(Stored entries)
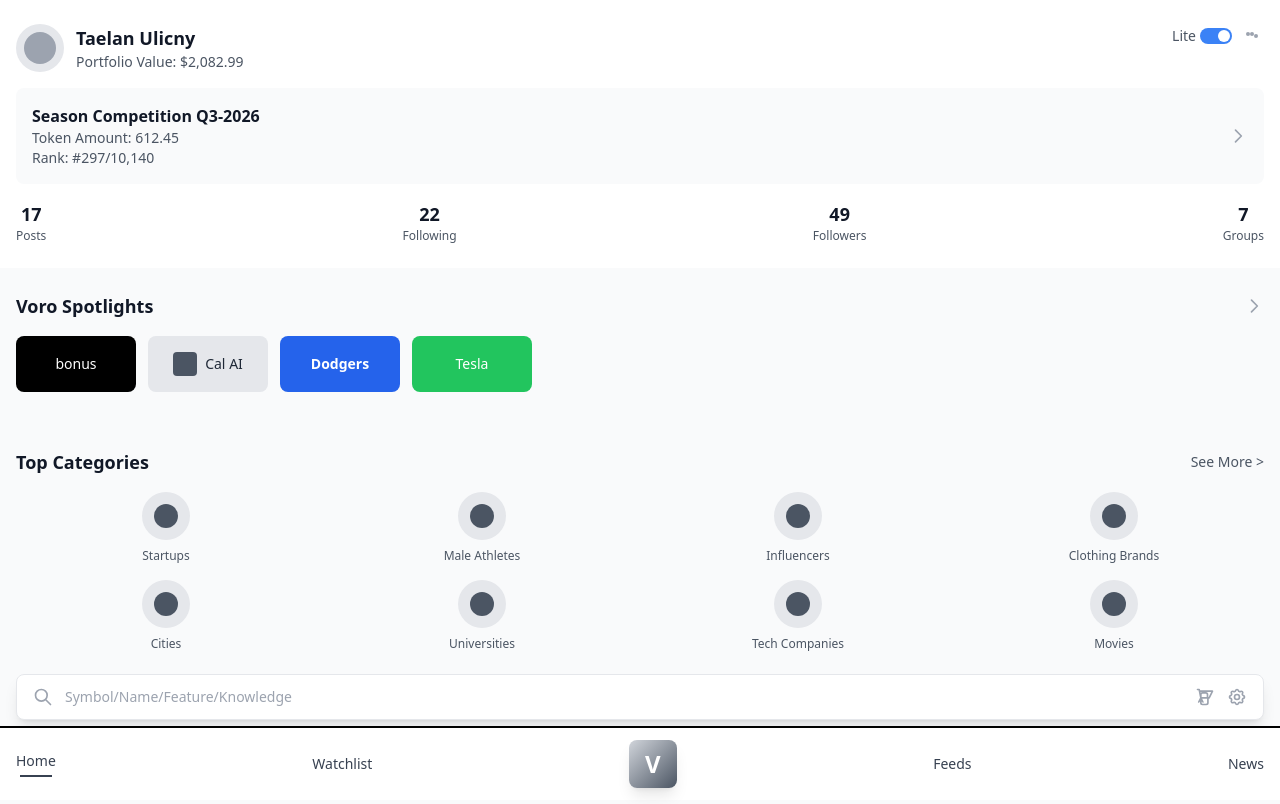
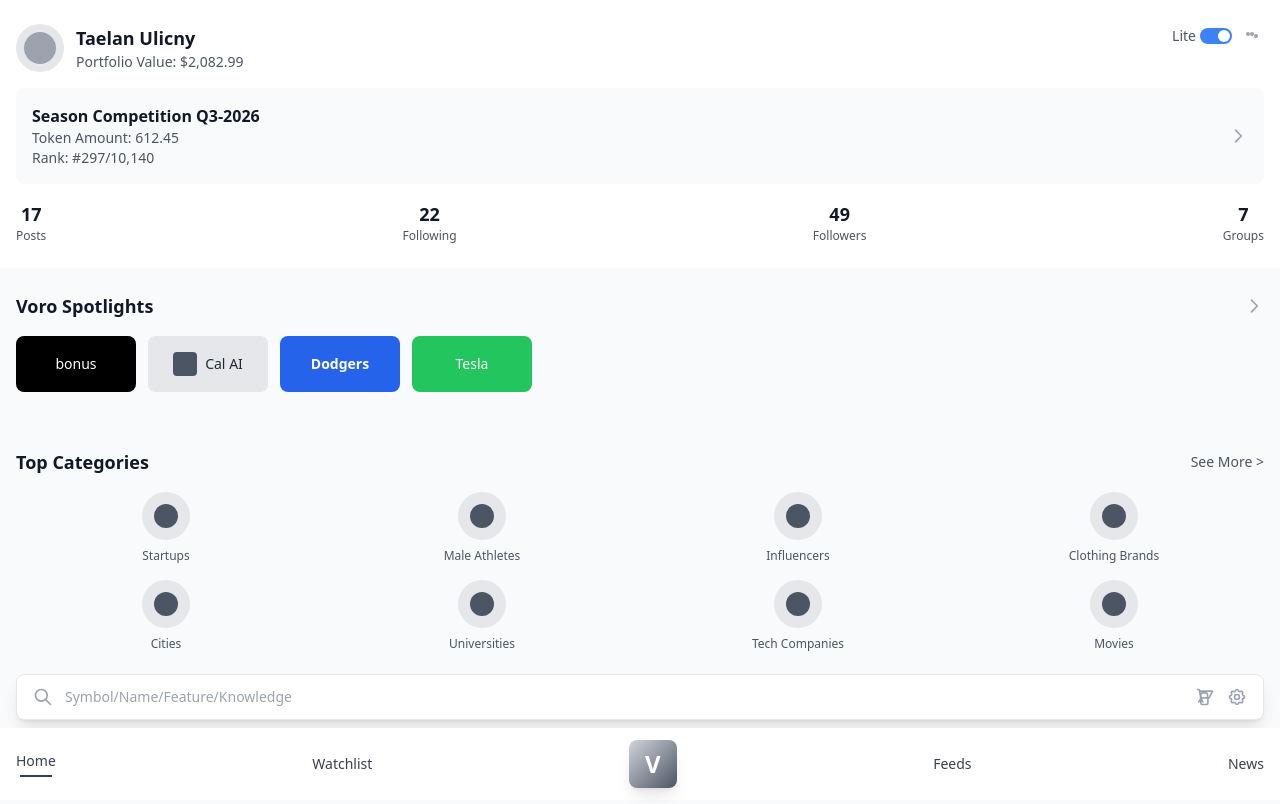
Before and after one commit to taelanulicny/voro, a React (Vite) app: page / in a window 1280 px wide. Built offline with nearby package versions, Linux system fonts and the light colour scheme.

Commit message:
Remove black border line from top of navigation bar

```diff
--- a/BottomNavBar.tsx
+++ b/BottomNavBar.tsx
@@ -16,7 +16,7 @@
   };
 
   return (
-    <div className="fixed bottom-0 left-0 right-0 bg-white border-t-2 border-black z-50" style={{ width: '100vw' }}>
+    <div className="fixed bottom-0 left-0 right-0 bg-white z-50" style={{ width: '100vw' }}>
       <div className="flex items-center justify-between px-4" style={{ paddingTop: '0.75rem', paddingBottom: '0.75rem' }}>
         {/* Home */}
         <button
```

What you have to do: Where a line of the records has the string "right", return that line.

Problem solution:
-    <div className="fixed bottom-0 left-0 right-0 bg-white border-t-2 border-black z-50" style={{ width: '100vw' }}>
+    <div className="fixed bottom-0 left-0 right-0 bg-white z-50" style={{ width: '100vw' }}>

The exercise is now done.